"After I saw the video I was shocked," Sanford Chief of Police Brian Tooley told ABC News. "I was very surprised after watching that video that we did not make an arrest that night."
Tooley said as of Wednesday night there is a warrant out for the arrest of Justin Collison, 21. He is being charged with aggravated battery, which is a felony. Tooley said he is disappointed in his department, especially because this case directly involved someone in the department.
"Since this involved the lieutenant's son, we should have made sure everything was [done] according to the books," Tooley said. "It wasn't handled well at all."
The Dec. 4 incident came to light when a video emerged that appears to show Collison walk up behind Sherman Ware,48, punch him in the back of the head and leave him unconscious on the sidewalk.
"That guy just walks up and clocked him," said a man who witnessed the punch, but asked not to be identified. "I was like, God, this guy's got to go to jail. I mean, you can't walk around doing that kind of stuff."
Ware had to be hospitalized and according to the Orlando Sentinel, he suffered from a broken nose as a result of the attack.
The victim's sister saw the video on WFTV in Orlando and she rushed to the hospital to find her brother. "My heart just went to racing, cause I was like, 'That's my brother! That's my brother!'" Tonnetta Foster told ABC affiliate WFTV.
Foster said her brother had no recollection of the attack.
"When I got to the hospital, my brother didn't even know what happened," she said. "He couldn't tell me what happened."
Foster says Collison, who is the son of Sanford Police Lt. Chris Collison, is getting special treatment, noting that he has still not been charged yet and the incident happened over three weeks ago.
Cop's Son Face Charges
Sanford police initially denied there was special treatment for Collison, but have assigned an internal affairs officer to look into how the case was handled by the officers who initially responded to the call in order to guarantee that they followed all of the proper procedures
"We're handling this case like we would handle any other case," Police Capt. Jerry Hargrett said. "We're not out to protect anybody's child."
The department also said that an internal investigator has been following the case since the incident occurred.
The case has now been turned over to the district attorney, State Attorney Norm Wolfinger, who will decide whether to charge Collison with a crime. Wolfinger meets with the victim next week.

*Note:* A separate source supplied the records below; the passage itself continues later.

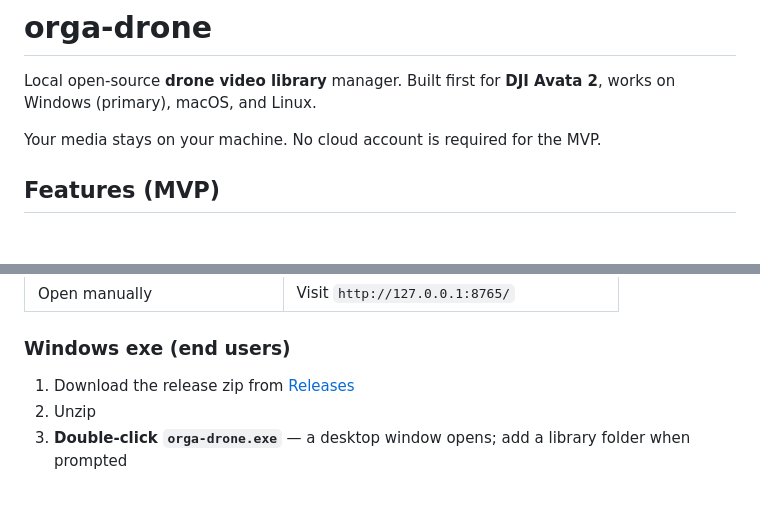
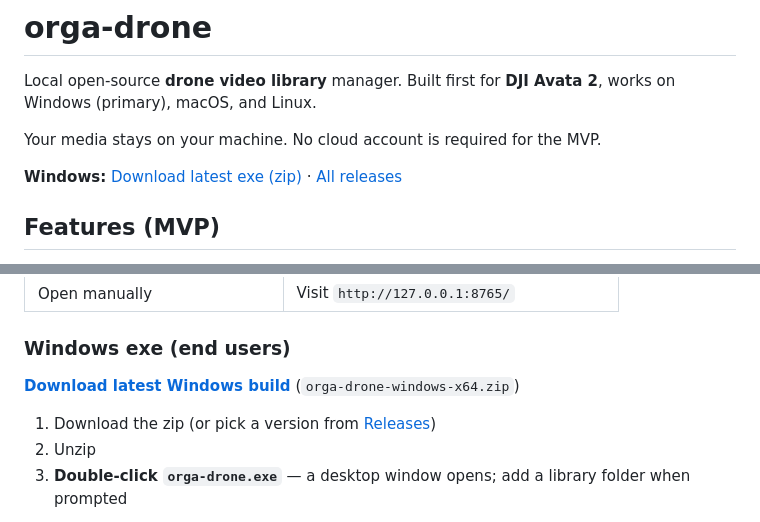
Before and after one commit to Magehawks/orga-drone, a Markdown page: README.md, 2 parts joined by grey strips. GitHub-like rendering; blank space fills up the shorter version.

Commit message:
Add direct latest Windows build download links to the README.
Co-authored-by: Cursor <cursoragent@cursor.com>

```diff
--- a/README.md
+++ b/README.md
@@ -3,6 +3,8 @@
 Local open-source **drone video library** manager. Built first for **DJI Avata 2**, works on Windows (primary), macOS, and Linux.
 
 Your media stays on your machine. No cloud account is required for the MVP.
+
+**Windows:** [Download latest exe (zip)](https://github.com/Magehawks/orga-drone/releases/latest/download/orga-drone-windows-x64.zip) · [All releases](https://github.com/Magehawks/orga-drone/releases)
 
 ## Features (MVP)
 
@@ -94,7 +96,9 @@ Fallback / power-user options:
 
 ### Windows exe (end users)
 
-1. Download the release zip from [Releases](https://github.com/Magehawks/orga-drone/releases)
+**[Download latest Windows build](https://github.com/Magehawks/orga-drone/releases/latest/download/orga-drone-windows-x64.zip)** (`orga-drone-windows-x64.zip`)
+
+1. Download the zip (or pick a version from [Releases](https://github.com/Magehawks/orga-drone/releases))
 2. Unzip
 3. **Double-click `orga-drone.exe`** — a desktop window opens; add a library folder when prompted
 
```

"It depends on what we see once we're done, but you know the ones that obviously come to light in the video perhaps are battery, things like that, perhaps assault, felony battery," Wolfinger said. "It's another terrible incident of a homeless man unfortunately being the victim of an attack."